The contractor fabricated seven frames of interlocking steel beams as rangers and whalers to hang between the cofferdams and shore them during excavation. “You put the sheeting in where the top is at elevation minus 2 [ft],” Fenerty says. “Then we dig to minus 7 [ft] to install the whaler. You hang the beams and put in roughly six inches of blocking between the beams and sheeting to create pressure.”
Crews pumped water into the cofferdam on the north end of the site, referred to as TRS1, to equalize the pressure during excavation. As the excavation is completed and backfilled with sand, the blocking is removed and the bracing lifted out. “If you didn’t have the blocking, you would have to cut it to release the rangers,” Fenerty explains. Although the excavation depth across the site will be a consistent 18 ft, an additional level of bracing will be used on the southern end to avoid having to use water to equalize pressure. “On the south end, we will have two rangers—a top and a bottom—so we can excavate and remove the failed sheeting for forensics.”
Although sand bags, cables, rip-rap and other debris are liberally mixed in the soil at the north end, an estimated 30 concrete panels 30-ft-long by 25-ft-high are expected to emerge with the south end debris.
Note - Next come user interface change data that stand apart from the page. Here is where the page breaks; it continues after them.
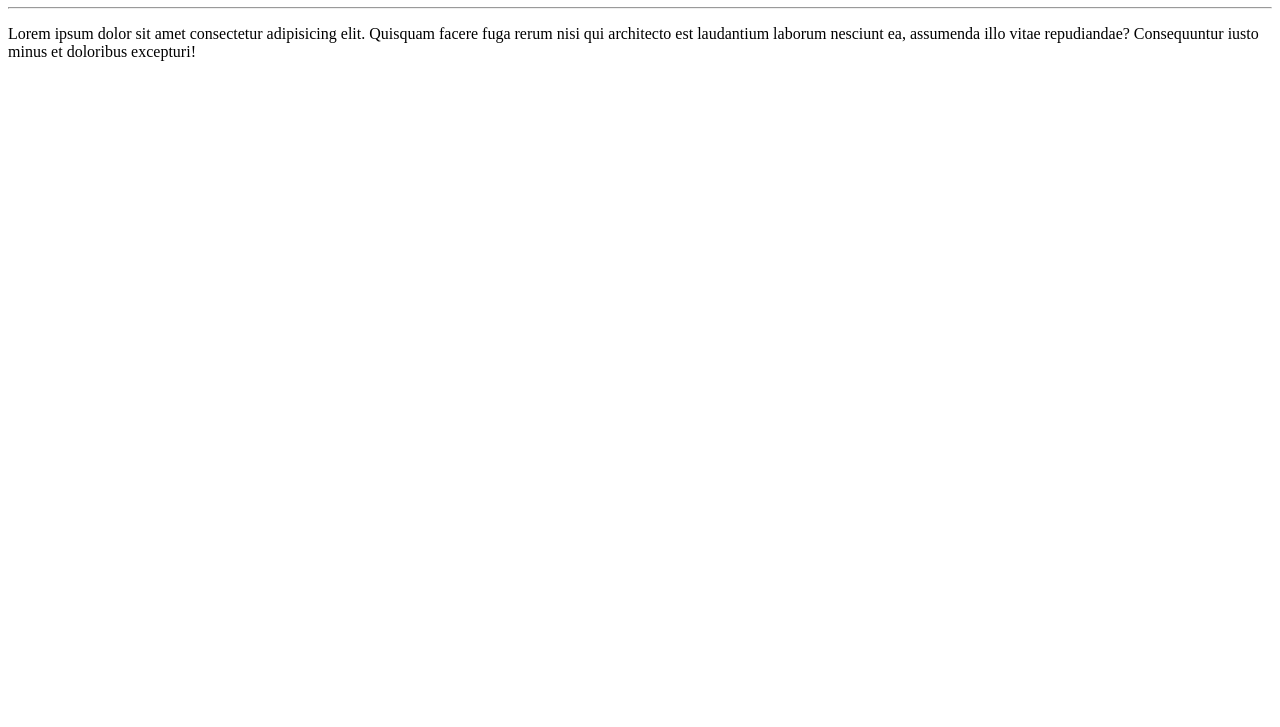
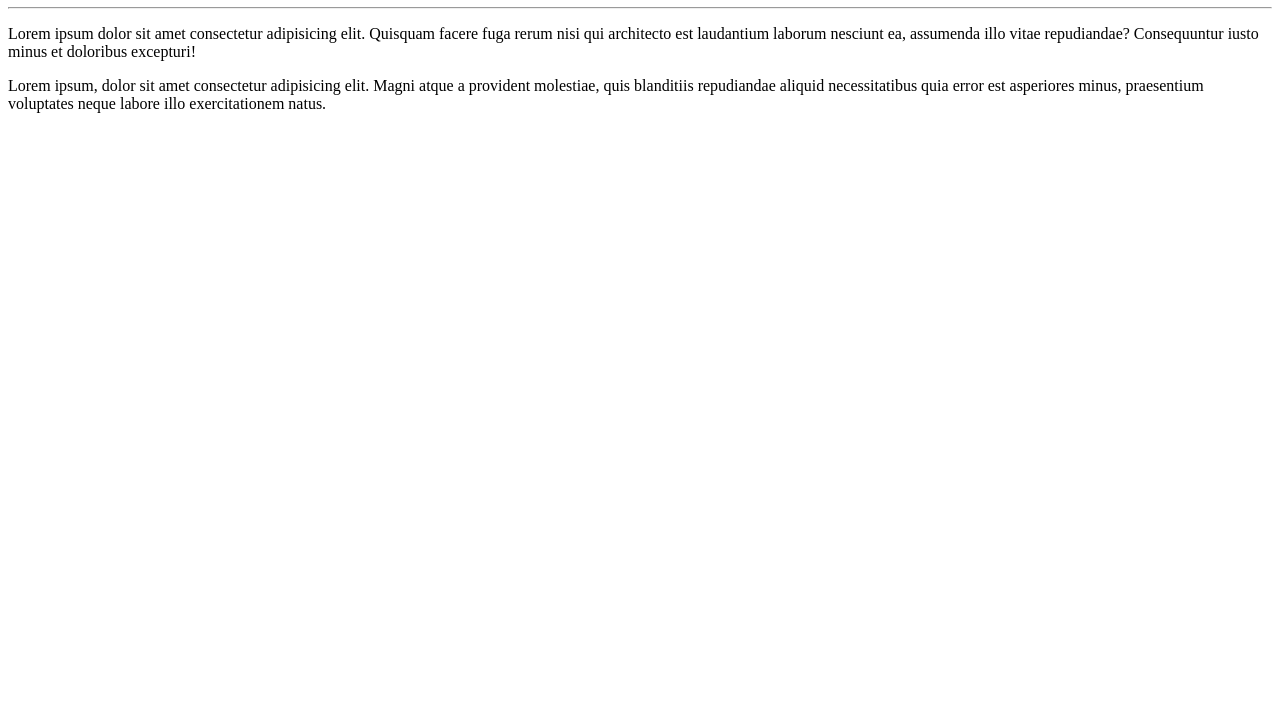
Before and after one commit to EvaldoLHansen/Hello-World, a plain HTML site: page Example-site/index.html in a window 1280 px wide. Shown: the part 73-800 px from the top of the page. Drawn offline with Linux system fonts and the light colour scheme.

Commit message:
New paragraph added

```diff
--- a/Example-site/index.html
+++ b/Example-site/index.html
@@ -9,5 +9,6 @@
     <h1>Hello World</h1>
     <hr>
     <p>Lorem ipsum dolor sit amet consectetur adipisicing elit. Quisquam facere fuga rerum nisi qui architecto est laudantium laborum nesciunt ea, assumenda illo vitae repudiandae? Consequuntur iusto minus et doloribus excepturi!</p>
+    <p>Lorem ipsum, dolor sit amet consectetur adipisicing elit. Magni atque a provident molestiae, quis blanditiis repudiandae aliquid necessitatibus quia error est asperiores minus, praesentium voluptates neque labore illo exercitationem natus.</p>
     </body>
 </html>
```
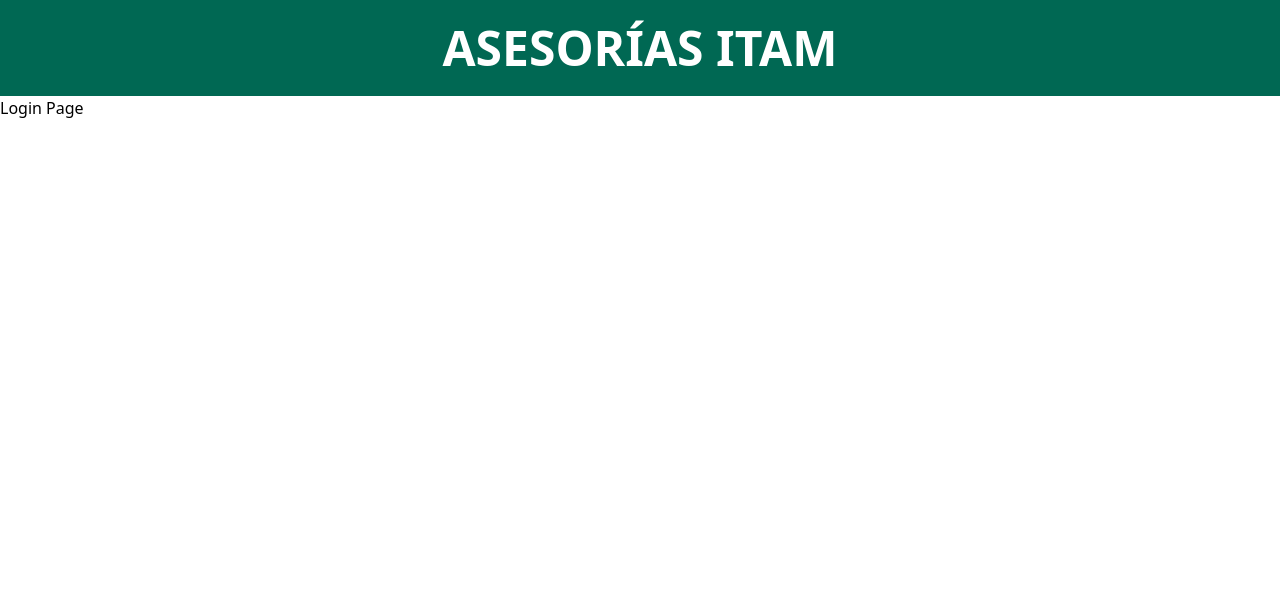
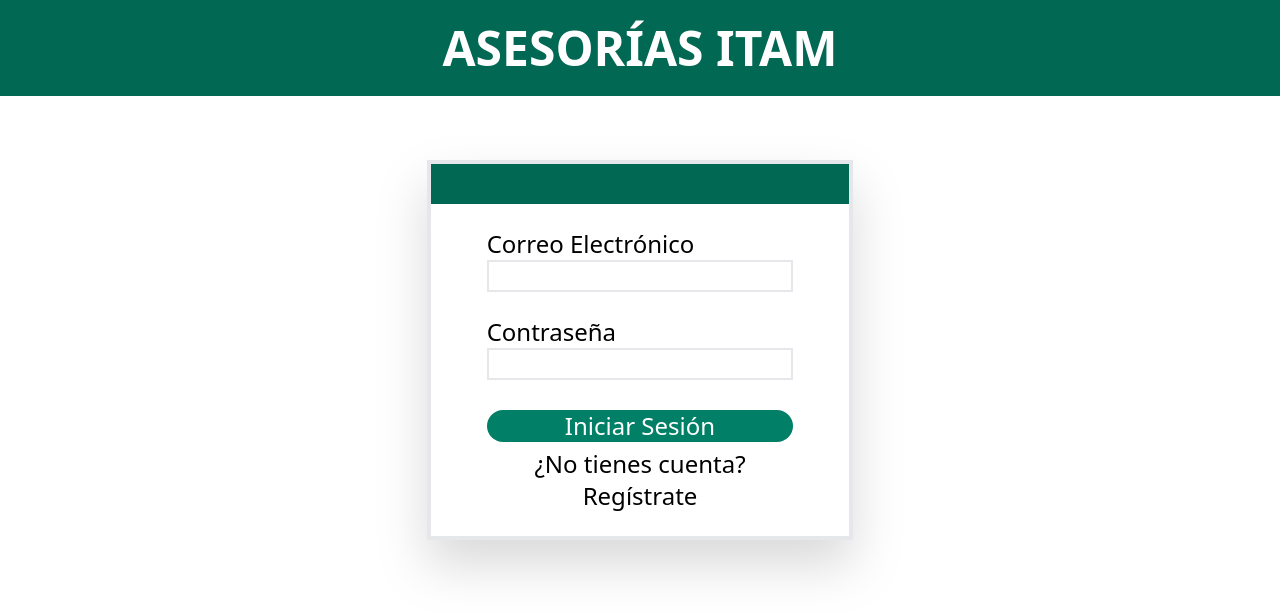
Before and after one commit to Asesorias-ITAM/Client, a Vue app: page /#/ in a window 1280 px wide. Shown: the top 614 px of the page. Built offline with nearby package versions, Linux system fonts and the light colour scheme.

Commit message:
visualmente ya está la página de login y registro

```diff
--- a/package.json
+++ b/package.json
@@ -10,6 +10,7 @@
   },
   "dependencies": {
     "@vue/compiler-sfc": "^3.2.40",
+    "amazon-cognito-identity-js": "^5.2.10",
     "autoprefixer": "^10",
     "core-js": "^3.8.3",
     "postcss": "^8",
--- /dev/null
+++ b/src/components/shared/UserForm.vue
@@ -0,0 +1,44 @@
+<template>
+<div class="text-2xl subpixel-antialiased font-sans ">
+    <div class=" mt-16 border-4 bg-white drop-shadow-2xl">
+        <h2 class="text-center py-5 bg-verde-itam-1 text-white text-4xl font-bold">Regístrate</h2>
+        <div id="registro" class="flex flex-col mx-14 ">
+            <label class="mt-6">Correo Electrónico</label>
+            <TextInput v-model="correo" placeholder=""/>
+
+            <label>Nombres(s)</label>
+            <TextInput v-model="nombre" placeholder=""/>
+
+            <label>Apellidos</label>
+            <TextInput v-model="apellido" placeholder=""/>
+
+            <label>Contraseña</label>
+            <TextInput v-model="passwd" placeholder=""/>
+
+            <label>Confirma Contraseña</label>
+            <TextInput v-model="passwd2" placeholder=""/>
+
+            <div class="grid grid-cols-1">
+                <div>
+                    <label>Quiero ser asesor </label>
+                    <input id="" type="checkbox" v-model="asesor" class="mb-6">
+                </div>
+                    <ActionButton text="Crear cuenta" @click="Registrar" type="primary"/>
+                    <label class="text-center mb-6">¿Ya tienes cuenta? Inicia Sesión</label>
+                    <router-link to="/">¿Ya tienes cuenta? Inicia Sesión</router-link>
+                </div>
+
+            </div>
+        </div>
+    </div>
+</template>
+
+<script>
+import ActionButton from "@/components/shared/ActionButton"
+import TextInput from "@/components/shared/TextInput"
+
+export default {
+    name: "UserForm",
+    components: {ActionButton, TextInput}
+}
+</script>
--- a/src/views/LoginPage.vue
+++ b/src/views/LoginPage.vue
@@ -1,14 +1,59 @@
 <template>
-    <div class="">
-        <h1>Login Page</h1>
+    <div class="grid grid-cols-3 min-h-full">
+        <div class="col-span-1 min-h-full"></div>
+
+        <div class="col-span-1 min-h-full">
+            <div class="text-2xl subpixel-antialiased font-sans ">
+                <div class=" mt-16 border-4 bg-white drop-shadow-2xl">
+                    <h2 class="text-center py-5 bg-verde-itam-1 text-white text-4xl font-bold"></h2>
+                    <div id="registro" class="flex flex-col mx-14 ">
+
+                        <label class="mt-6">Correo Electrónico</label>
+                        <TextInput v-model="correo" placeholder=""/>
+                        <label>Contraseña</label>
+                        <TextInput v-model="passwd" placeholder=""/>
+
+                        <div class="grid grid-cols-1">
+                            <ActionButton text="Iniciar Sesión" @click="Registrar" type="primary"/>
+                            <router-link to="/register" class="text-center mb-6">¿No tienes cuenta? Regístrate</router-link>
+                        </div>
+
+                    </div>
+                </div>
+            </div>
+        </div>
+
+        <div class="col-span-1 min-h-full"></div>
     </div>
-
 </template>
 
 <script>
+import ActionButton from "@/components/shared/ActionButton"
+import TextInput from "@/components/shared/TextInput"
+
+
 
 export default{
-    name: "LoginPage",
+name: "LoginPage",
+components: {ActionButton, TextInput},
+data(){
+    return {
+        nombre: "",
+        apellido: "",
+        passwd: "",
+        passwd2: "",
+        correo: "",
+        asesor:0,
+        compara: true
+
+    }
+},
+methods:{
+    Registar() {
+
+    },
+
+}
 }
 
 </script>
--- a/src/views/RegisterPage.vue
+++ b/src/views/RegisterPage.vue
@@ -4,9 +4,8 @@
 
             <div class="col-span-1 min-h-full">
                 <div class="text-2xl subpixel-antialiased font-sans ">
-
                     <div class=" mt-16 border-4 bg-white drop-shadow-2xl">
-                        <h2 class="text-center py-5 bg-verde-itam-1 text-white text-4xl font-bold">Regístrate</h2>
+                        <h2 class="text-center py-5 bg-verde-itam-1 text-white text-4xl font-bold"></h2>
                         <div id="registro" class="flex flex-col mx-14 ">
 
                             <label class="mt-6">Correo Electrónico</label>
@@ -24,9 +23,10 @@
                                     <label>Quiero ser asesor </label>
                                     <input id="" type="checkbox" v-model="asesor" class="mb-6">
                                 </div>
-                                <ActionButton text="Crear cuenta" type="primary"/>
-                                <label class="text-center mb-6">¿Ya tienes cuenta? Inicia Sesión</label>
+                                <ActionButton text="Crear cuenta" @click="Registrar" type="primary"/>
+                                <router-link to="/" class="text-center mb-6">¿Ya tienes cuenta? Inicia Sesión</router-link>
                             </div>
+
                         </div>
                     </div>
                 </div>
@@ -40,6 +40,8 @@
 import ActionButton from "@/components/shared/ActionButton"
 import TextInput from "@/components/shared/TextInput"
 
+
+
 export default{
     name: "RegisterPage",
     components: {ActionButton, TextInput},
@@ -50,8 +52,16 @@
             passwd: "",
             passwd2: "",
             correo: "",
-            asesor:0
+            asesor:0,
+            compara: true
+
         }
+    },
+    methods:{
+        Registar() {
+
+        },
+
     }
 }
 
```
Also changed, not shown: 1 other file (tests, documents, lock files or other folders).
The total volume of excavated material is expected to exceed 22,000 cu yd.
T-wall replacement construction will proceed from north to south as Boh backfills the excavation. The contractor will drive steel H piles to support the new T-wall construction. The wall will have a 3-ft deep by 19-ft wide footing braced on batter piles on both sides, Fenerty says. A rebar loop on top of the water-side pile will tie with rebar in the wall.
The design is typical of T-wall construction going in elsewhere in the hurricane protection system, including about 4,000 ft of new T-wall replacing I-walls that failed on the east side of the Inner Harbor Navigation Canal, says Murray, who was construction representative on that project as well.
The tie-in of the beefy T-walls to the remaining miles of relatively flimsy I-walls on the 17th street canal makes an incongruous match, but Murry explains that the Corps eventually plans to replace all of the walls with the T-wall design. “Since we have to repair this I-wall, we will go ahead and do it as a T-wall,” he says.
The Corps has no schedule for converting the remaining walls, but officials say they will not replace any failed areas with a design that has proven to be substandard. “We are not going to make a mistake again,” says Crear. “We’ve got to construct it based on the best science and technology…You in fact are going to build it stronger and better. Later on, if you decide you are going to invest in those walls, then you’ve got a section already done and can build to that.”